_Input for this task:_
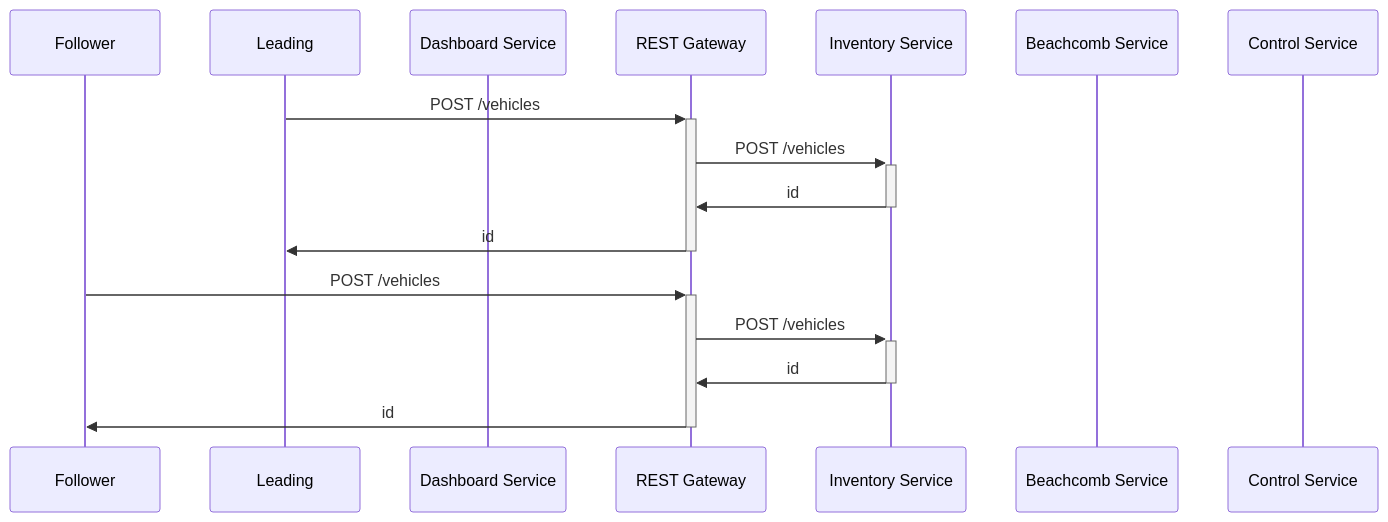
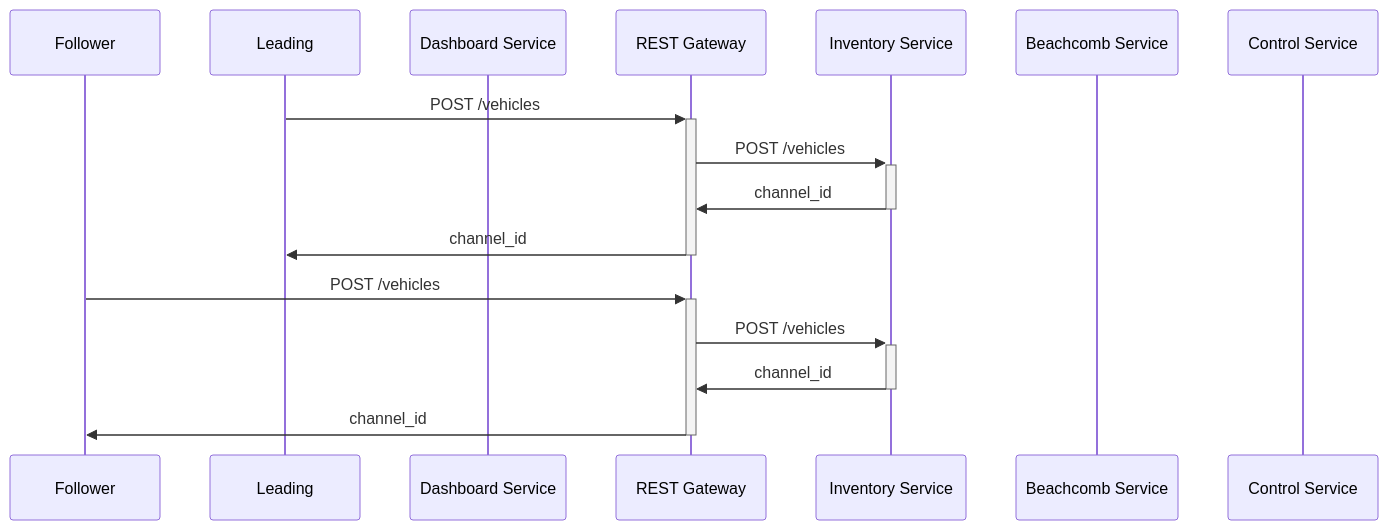
The second of 4 diagrams in README.md (Maustrian3/DSE24), drawn with Mermaid before and after one commit. The commit also changed other lines of this file and 8 other files, not shown here.

````diff
--- a/README.md
+++ b/README.md
@@ -60,18 +60,18 @@
 ```mermaid
 sequenceDiagram
   participant Follower
   participant Leading
   participant Dashboard as Dashboard Service
   participant REST as REST Gateway
   participant Inventory as Inventory Service
   participant Beachcomb as Beachcomb Service
   participant Control as Control Service
   Leading ->>+ REST: POST /vehicles
   REST ->>+ Inventory: POST /vehicles
-  Inventory ->>- REST: id
-  REST ->>- Leading: id
+  Inventory ->>- REST: channel_id
+  REST ->>- Leading: channel_id
   Follower ->>+ REST: POST /vehicles
   REST ->>+ Inventory: POST /vehicles
-  Inventory ->>- REST: id
-  REST ->>- Follower: id
+  Inventory ->>- REST: channel_id
+  REST ->>- Follower: channel_id
 ```
````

_What this task involves:_ Copy each line of the preceding material that contains "Service".

_Response to the exercise:_
   participant Dashboard as Dashboard Service
   participant Inventory as Inventory Service
   participant Beachcomb as Beachcomb Service
   participant Control as Control Service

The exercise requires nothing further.